The UK’s renewable energy industry is at risk of “rapidly shrinking” as one of the main financial support mechanisms for large-scale renewable electricity projects has now closed for new capacity developers. Established in 2002, the Renewables Obligation (RO) scheme has accredited more than 23,500 generating stations, comprising of 25GW of installed capacity. Today (March 31) marks the closure of the scheme to new generating capacity, although some installations may qualify for a grace period. Between 2015 and 2016, more than 23% of the UK’s electricity was generated by RO accredited power stations, according to the Renewable Energy Association (REA), compared with just 1.8% from Feed-in Tariff (FiT)-supported generation. The RO closure is unlikely to boost the uptake of new renewables installations, which have dipped to their lowest annual levels for new capacity installations in four years. In response to the closure, the industry and green groups are warning that a lack of political clarity could see the prospects of the industry shrink.

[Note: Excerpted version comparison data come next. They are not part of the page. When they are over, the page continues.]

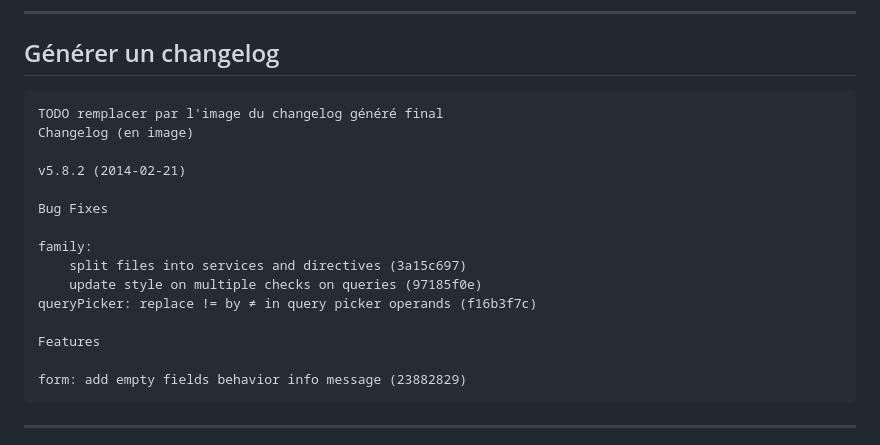
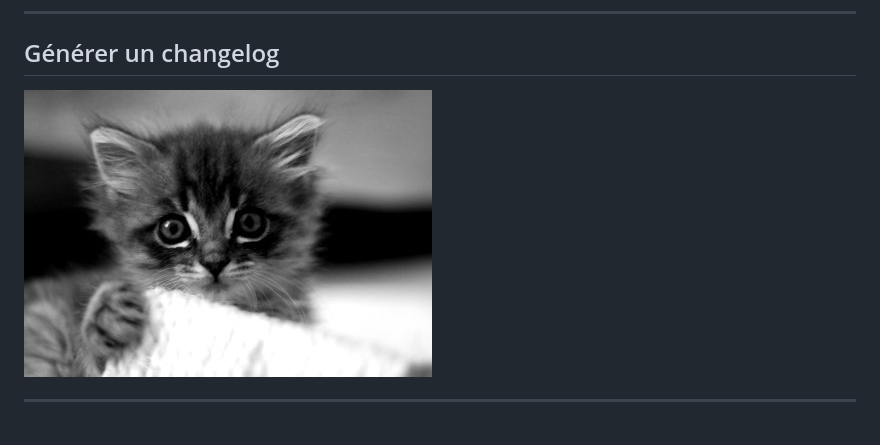
Before and after one commit to clakech/gitter, a Markdown page: index.md, the part around the change. Drawn GitHub-style; pictures changed too: img/generated-changelog.jpg (added).

Commit message:
changelog image

````diff
--- a/index.md
+++ b/index.md
@@ -37,23 +37,7 @@ Closes #1234
 
 ## Générer un changelog
 
-```
-TODO remplacer par l'image du changelog généré final
-Changelog (en image)
-
-v5.8.2 (2014-02-21)
-
-Bug Fixes
-
-family:
-	split files into services and directives (3a15c697)
-	update style on multiple checks on queries (97185f0e)
-queryPicker: replace != by ≠ in query picker operands (f16b3f7c)
-
-Features
-
-form: add empty fields behavior info message (23882829)
-```
+![generated changelog](./img/generated-changelog.jpg)
 
 ---
 
````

Edie 31st March 2017 read more »
Solar Portal 31st March 2017 read more »